-- For U.S. investors, the worsening European financial crisis is going from an Old World sideshow to the main event.
Recent news, including the resignation of the European Central Bank's chief economist late last week and fresh rumors about a possible Greek default, are feeding investors' imaginations on how precarious the situation there is.
U.S. investors, already worried about domestic problems, wonder if a European spillover will make things worse for a fragile U.S. economy. If Greece defaults, it could imperil European banks that hold its bonds and tip Europe into recession. U.S. companies would feel the shock waves because they get substantial revenue from Europe.
Europe is the biggest overhang on U.S. stocks, trumping even concerns about anemic job growth in the U.S., says Liz Ann Sonders, chief investment strategist at Charles Schwab. The reason: There is a "real possibility" that Greece will default on its debt.
"It's front and center now, and a default could come sooner rather than later," Sonders says. "The bottom line is no one has the full ability to calculate the implications of a Greek default."

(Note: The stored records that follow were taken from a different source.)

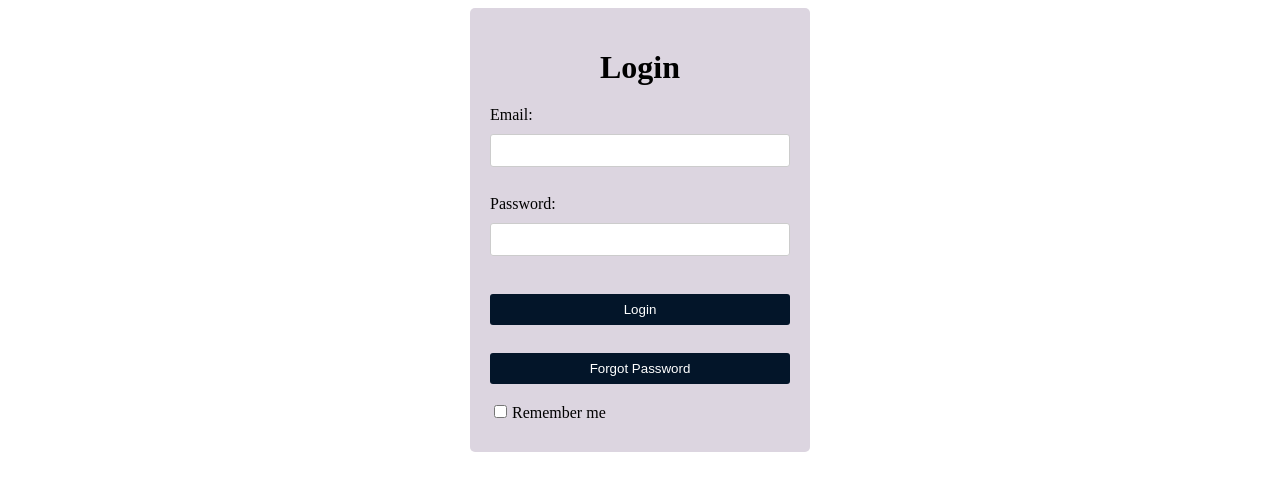
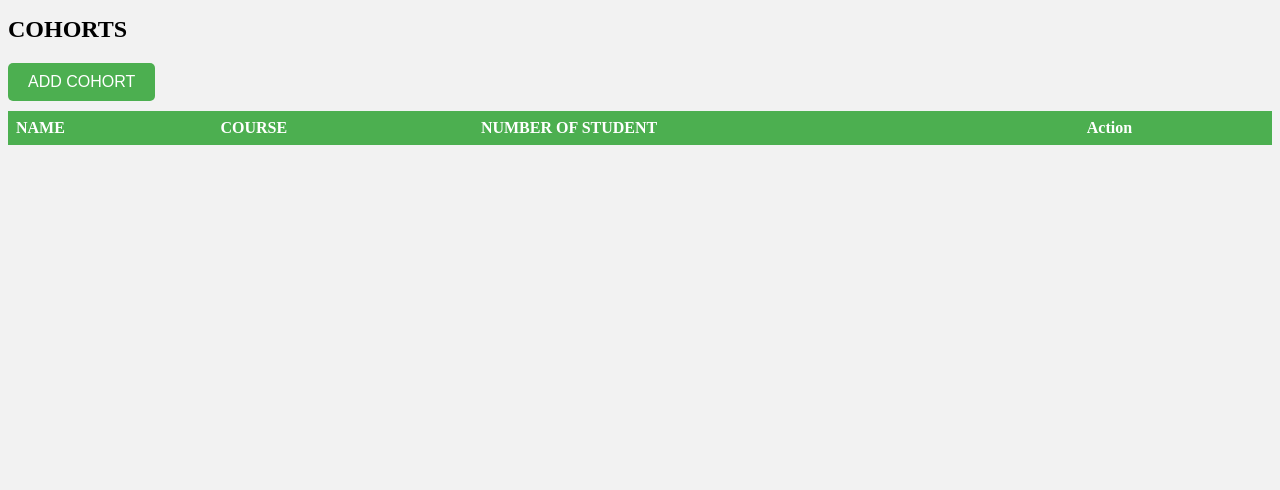
Before and after one commit to Pauline-njuguna/projects-bank, a React (Create React App) app: page / in a window 1280 px wide. Shown: the top 490 px of the page. Built offline with nearby package versions, Linux system fonts and the light colour scheme.

Commit message:
Added Css files for  CohortForm and Cohorts file

```diff
--- a/src/App.js
+++ b/src/App.js
@@ -1,12 +1,13 @@
 // import './App.css';
 import React from "react";
 // import { BrowserRouter as Router, Routes, Route } from "react-router-dom";
-import Login from "./components/Login/login";
+//import Login from "./components/Login/login";
+import Cohorts from "./components/Cohorts";
 
 function App() {
   return (
     <>
-   <Login/>
+   <Cohorts/>
     </>
   );
 }
--- /dev/null
+++ b/src/components/Cohort.css
@@ -0,0 +1,59 @@
+table {
+    border-collapse: collapse;
+    width: 100%;
+  }
+
+  tr {
+    background-color: #e6e6ff; /* light purple */
+  }
+
+  th, td {
+    text-align: left;
+    padding: 8px;
+  }
+
+  th {
+    background-color: #4CAF50;
+    color: white;
+  }
+
+  tr:nth-child(even) {
+    background-color: #f2f2f2;
+  }
+
+  button {
+    background-color: #4CAF50;
+    color: white;
+    border: none;
+    padding: 10px 20px;
+    text-align: center;
+    text-decoration: none;
+    display: inline-block;
+    font-size: 16px;
+    margin-bottom: 10px;
+  }
+
+  button:hover {
+    cursor: pointer;
+  }
+
+  h1 {
+    font-size: 24px;
+    margin-bottom: 20px;
+  }
+  .popup {
+    position: fixed;
+    top: 0;
+    left: 0;
+    width: 100%;
+    height: 100%;
+    display: flex;
+    justify-content: center;
+    align-items: center;
+    background-color: rgba(0, 0, 0, 0.5);
+  }
+
+  .popup-inner {
+    background-color: white;
+    padding: 20px;
+  }
--- a/src/components/CohortForm.js
+++ b/src/components/CohortForm.js
@@ -1,4 +1,5 @@
 import React, { useState } from 'react';
+import './CohortsForm.css';
 
 const CohortForm = (props) => {
   const [name, setName] = useState('');
@@ -18,20 +19,20 @@ const CohortForm = (props) => {
 
   return (
     <div>
-      <h2>Add Cohort</h2>
+      <h2>ADD COHORT</h2>
       <form onSubmit={handleSubmit}>
         <label>
-          Name:
+          NAME:
           <input type="text" value={name} onChange={(event) => setName(event.target.value)} />
         </label>
         <br />
         <label>
-          Course:
+          COURSE:
           <input type="text" value={course} onChange={(event) => setCourse(event.target.value)} />
         </label>
         <br />
         <label>
-          Number of Students:
+          NUMBER OF STUDENTS:
           <input
             type="number"
             value={numberOfStudents}
--- a/src/components/Cohorts.js
+++ b/src/components/Cohorts.js
@@ -1,21 +1,28 @@
 import React, { useState } from 'react';
 import CohortForm from './CohortForm';
+import './Cohort.css';
 
 const Cohorts = () => {
   const [cohorts, setCohorts] = useState([]);
   const [showForm, setShowForm] = useState(false);
+  const [selectedCohortIndex, setSelectedCohortIndex] = useState(-1);
 
   const handleAddCohort = (newCohort) => {
     setCohorts([...cohorts, newCohort]);
+    setShowForm(false);
   };
 
   const handleDeleteCohort = (cohortIndex) => {
-    const newCohorts = [...cohorts];
-    newCohorts.splice(cohortIndex, 1);
-    setCohorts(newCohorts);
+    const shouldDelete = window.confirm('Are you sure you want to delete this cohort?');
+    if (shouldDelete) {
+      const newCohorts = [...cohorts];
+      newCohorts.splice(cohortIndex, 1);
+      setCohorts(newCohorts);
+    }
   };
 
   const handleShowForm = () => {
+    setSelectedCohortIndex(-1);
     setShowForm(true);
   };
 
@@ -23,17 +30,37 @@ const Cohorts = () => {
     setShowForm(false);
   };
 
+  const handleAction = (action, cohortIndex) => {
+    if (action === 'Delete') {
+      handleDeleteCohort(cohortIndex);
+    } else if (action === 'Update') {
+      setSelectedCohortIndex(cohortIndex);
+      setShowForm(true);
+    }
+  };
+
   return (
     <div>
       <h1>COHORTS</h1>
-      <button onClick={handleShowForm}>Add Cohort</button>
-      {showForm && <CohortForm onClose={handleCloseForm} onAdd={handleAddCohort} />}
+      <button onClick={handleShowForm}>ADD COHORT</button>
+      {showForm && (
+        <div className="popup">
+          <div className="popup-inner">
+            <CohortForm
+              onClose={handleCloseForm}
+              onAdd={handleAddCohort}
+              onUpdate={setCohorts}
+              selectedCohort={cohorts[selectedCohortIndex]}
+            />
+          </div>
+        </div>
+      )}
       <table>
         <thead>
           <tr>
-            <th>Name</th>
-            <th>Course</th>
-            <th>Number of Students</th>
+            <th>NAME</th>
+            <th>COURSE</th>
+            <th>NUMBER OF STUDENT</th>
             <th>Action</th>
           </tr>
         </thead>
@@ -44,7 +71,11 @@ const Cohorts = () => {
               <td>{cohort.course}</td>
               <td>{cohort.numberOfStudents}</td>
               <td>
-                <button onClick={() => handleDeleteCohort(index)}>Delete</button>
+                <select onChange={(e) => handleAction(e.target.value, index)}>
+                  <option disabled selected>Select an action</option>
+                  <option value="Update">Update</option>
+                  <option value="Delete">Delete</option>
+                </select>
               </td>
             </tr>
           ))}
--- /dev/null
+++ b/src/components/CohortsForm.css
@@ -0,0 +1,54 @@
+body {
+    background-color: #f2f2f2;
+  }
+
+  h2 {
+    color: #030303;
+  }
+
+  form {
+    background-color: #0d0329;
+    padding: 20px;
+    border-radius: 5px;
+    box-shadow: 0px 0px 10px #999;
+  }
+
+  label {
+    display: block;
+    margin-bottom: 10px;
+    font-weight: bold;
+    color: #fcfcfc;
+  }
+
+  input[type="text"],
+  input[type="number"] {
+    width: 100%;
+    padding: 8px;
+    border: 1px solid #ffffff;
+    border-radius: 5px;
+    margin-bottom: 20px;
+    font-size: 16px;
+  }
+
+  button {
+    background-color: #007bff;
+    color: #fff;
+    border: none;
+    border-radius: 5px;
+    padding: 10px 20px;
+    font-size: 16px;
+    cursor: pointer;
+    margin-right: 10px;
+  }
+
+  button[type="submit"] {
+    background-color: #007bff;
+  }
+
+  button[type="button"] {
+    background-color: #dc3545;
+  }
+
+  button:hover {
+    opacity: 0.8;
+  }
```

But investors aren't wasting any time trying to figure it out, and dire speculation is winning. The Dow Jones industrial average sank 304 points to 10,992 Friday, the worst point decline since it fell 420 points on Aug. 18 on the heels of Europe bank worries and an economic indicator that fell to recessionlike levels.
Investors are getting accustomed to events in Europe taking U.S. stocks hostage.
The Dow swooned 101 points Tuesday on woes in Europe but rebounded 276 points a day later when a German court approved Germany's bailout payments to struggling sovereign nations.
Similarly, a two-day bust-and-boom stock reaction occurred in mid-August. The Dow plunged nearly 520 points on Aug. 10 amid rumors that French banking giant Societe Generale was in deep financial trouble. But the Dow rallied 423 points the next day when those market rumors were proved false.
Many U.S. investors are incorrectly assuming European policymakers are powerless to stem a Greek default if it occurs, says Samy Muaddi of T. Rowe Price. "The ECB has a fairly big tool kit that's not being used at the moment," he says.
Greece dismissed rumors of a default Friday, saying it's committed to its July agreement to obtain a second bailout package from the European Union and the International Monetary Fund.
Given the uncertainty, it's understandable how investors might worry that the situation starting with Greece could infect other countries such as Italy and Spain, says Scott Mather of investment firm Pimco.
"Most European banks are in pretty good shape. If just Greece and Portugal default, most banks will do pretty well in Europe. The real problem is that people extrapolate from there to Italy and Spain," he says. "The market is in a 'show me' state of mind. It needs to see the actions rather than the words."